A 72-year-old retired college professor presented with a very specific request. In his retirement, he had taken up stargazing. “I want to be able to clearly view the sky through my binoculars, then consult my celestial map,” which he had in hand. “My glasses get in the way of the binoculars.”

His spectacle prescription was as follows:

OD –1.75 –0.75 x 175, +2.50D add, 20/20

OS –1.25 –1.50 x 005, +2.50D add, 20/20

His keratometry readings were as follows:

OD 43.50/44.25 @ 089

OS 43.00/44.50 @ 095

Factoring in the Astigmatism When corneal and spectacle astigmatism match, as they do in this case, we can consider a host of contact lens options. Single-vision contact lenses would solve the problem of viewing through the binoculars, but they would not allow for near viewing of the celestial map. Reading glasses would need to be slipped on, which would not offer the convenience requested by this patient. The most convenient option was a multifocal contact lens.

Simultaneous Versus Translating Many multifocal lenses are designed to have both distance and near vision enter the pupil at the same time (simultaneous vision optics). This patient’s need to view the night sky precluded the practical use of these designs. I therefore recommended that we pursue a translating corneal GP design. With these designs, patients view through the upper portion of the contact lens, which provides solely distance correction, in straight-ahead gaze; when patients shift their gaze downward, the lens translates up so that the line of sight views through only the reading correction.

Segment Height Placement If a patient’s lower lid is tangent to the lower limbus (Figure 1), a good starting point for segment (seg) height placement is 1mm below the geometrical center of the lens. For example, the geometrical center of a 10.0mm diameter lens is 5mm, so place the seg 1mm below this, or at 4mm. If the lower lid is slightly above the lower limbus, the lid will hold the seg higher, so lower its placement accordingly. If the lower lid is below the lower limbus, it will not be in a position to push the lens up when shifting to downgaze, so a translating design is not a good option. Fortunately, the professor’s lower lid was tangent to his lower limbus, so he was a good candidate for translating bifocal corneal GP lenses.

Figure 1. Example of a lower lid that is tangent to the lower limbus.
Image courtesy of Kyle Martin

Evaluating Seg Height Ideally, when on the eye, the seg line will rest just below the lower pupil margin. In the professor’s case, at dispensing the seg line looked to be about 2mm below the lower pupil margin. However, when viewing the red reflex at arm’s length using an ophthalmoscope, the seg appeared to cover about half of the pupil when the professor looked down. As a final assessment, I asked the patient to keep his head in a straight-ahead position as he moved his eyes down while viewing a near acuity chart. I asked him to report when the text on the chart was clear. He did so when the chart was held at a very comfortable angle.
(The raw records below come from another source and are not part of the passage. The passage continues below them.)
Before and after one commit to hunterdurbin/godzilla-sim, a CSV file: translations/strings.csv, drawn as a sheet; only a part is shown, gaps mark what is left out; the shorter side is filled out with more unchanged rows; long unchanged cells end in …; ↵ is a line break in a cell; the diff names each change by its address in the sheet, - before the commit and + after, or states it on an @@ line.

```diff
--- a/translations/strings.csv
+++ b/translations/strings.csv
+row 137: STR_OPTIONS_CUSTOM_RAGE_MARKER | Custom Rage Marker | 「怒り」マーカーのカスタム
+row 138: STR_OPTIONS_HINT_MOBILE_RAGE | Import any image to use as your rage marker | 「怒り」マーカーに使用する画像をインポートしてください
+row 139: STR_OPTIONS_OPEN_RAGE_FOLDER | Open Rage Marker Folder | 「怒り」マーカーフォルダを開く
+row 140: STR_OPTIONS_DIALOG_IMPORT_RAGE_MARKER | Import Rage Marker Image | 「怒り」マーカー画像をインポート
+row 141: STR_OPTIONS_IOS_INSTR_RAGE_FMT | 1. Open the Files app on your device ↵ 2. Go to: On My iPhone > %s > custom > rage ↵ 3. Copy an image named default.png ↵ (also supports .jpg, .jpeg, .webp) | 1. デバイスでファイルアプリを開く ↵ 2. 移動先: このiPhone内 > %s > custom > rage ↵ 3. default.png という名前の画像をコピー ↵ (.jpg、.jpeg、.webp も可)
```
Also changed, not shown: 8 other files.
The lenses were subsequently dispensed and continue to serve their purpose quite well to this day.

The Intermediate Distance Although translating designs offer exceptional vision and worked well in this case, some providers may be reluctant to fit translating bifocals due to the frequent need for many patients to view objects at arm’s length, such as a computer screen. This challenge can be overcome by employing a translating trifocal or a translating progressive optics design. Another option is to prescribe a pair of +1.25D spectacles to be worn over a translating bifocal design. Employing a rimless or semi-rimless frame enables the lower portion of the over-spectacle lenses to be removed, allowing patients to view near objects as usual through the near seg of their contact lenses (Figure 2).
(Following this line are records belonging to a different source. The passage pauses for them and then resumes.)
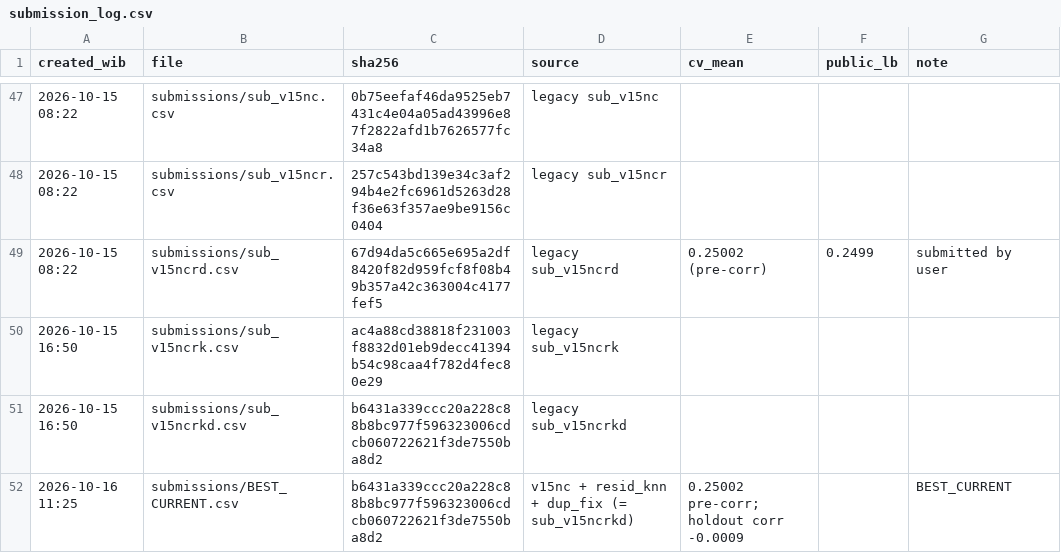
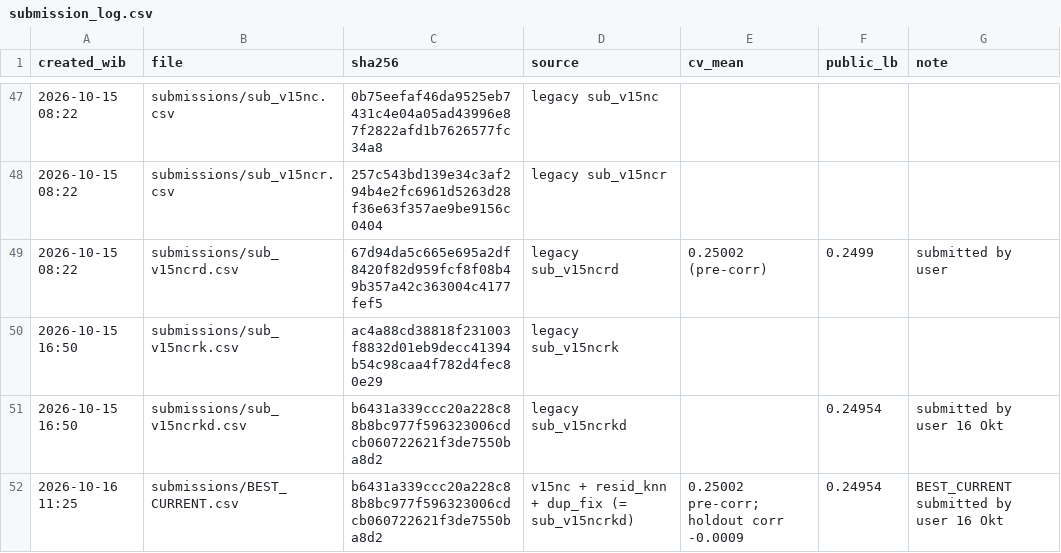
Before and after one commit to RosyidAl/Dicefest-Machine-Learning-Competition, a CSV file: submissions/submission_log.csv, drawn as a sheet; only a part is shown, gaps mark what is left out.

```diff
--- a/submissions/submission_log.csv
+++ b/submissions/submission_log.csv
@@ -50,3 +50,3 @@ created_wib,file,sha256,source,cv_mean,public_lb,note
 2026-10-15 16:50,submissions/sub_v15ncrk.csv,ac4a88cd38818f231003f8832d01eb9decc41394b54c98caa4f782d4fec80e29,legacy sub_v15ncrk,,,
-2026-10-15 16:50,submissions/sub_v15ncrkd.csv,b6431a339ccc20a228c88b8bc977f596323006cdcb060722621f3de7550ba8d2,legacy sub_v15ncrkd,,,
-2026-10-16 11:25,submissions/BEST_CURRENT.csv,b6431a339ccc20a228c88b8bc977f596323006cdcb060722621f3de7550ba8d2,v15nc + resid_knn + dup_fix (= sub_v15ncrkd),0.25002 pre-corr; holdout corr -0.0009,,BEST_CURRENT
+2026-10-15 16:50,submissions/sub_v15ncrkd.csv,b6431a339ccc20a228c88b8bc977f596323006cdcb060722621f3de7550ba8d2,legacy sub_v15ncrkd,,0.24954, submitted by user 16 Okt
+2026-10-16 11:25,submissions/BEST_CURRENT.csv,b6431a339ccc20a228c88b8bc977f596323006cdcb060722621f3de7550ba8d2,v15nc + resid_knn + dup_fix (= sub_v15ncrkd),0.25002 pre-corr; holdout corr -0.0009,0.24954,BEST_CURRENT submitted by user 16 Okt
```
Also changed, not shown: experiments/registry.csv, 16 other files.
Figure 2. Single-vision computer glasses worn over translating bifocal contact lenses. Note that the lower portion of the glasses has been cut off.


A 43-year-old female presented with complaints of eyestrain while performing near tasks. As a wife, a mother, a tennis player, and an English professor, she reported that her single-vision corneal GP lenses had served her needs quite well until recently. Refraction over her current lenses was plano OD and OS at distance, but a +0.75D add was needed for clear, comfortable near vision.

Contact Lens Options As the patient had worn corneal GP lenses quite successfully, it made sense to stay with this basic approach. Although a translating design was an option, I felt that a simultaneous-vision design aligned better with her active lifestyle.

Early simultaneous-vision corneal GP designs utilized high-eccentricity back surfaces to create add power. The rapid flattening of the back surface from center to edge required that the lenses be fit 4.00D to 6.00D steeper than the cornea; this often led to corneal molding resulting in spectacle blur. Newer designs have lower back-surface eccentricities, which allow for a more aligned fit. Although this reduces the likelihood of inducing corneal shape changes, spectacle blur can still be an issue with some patients.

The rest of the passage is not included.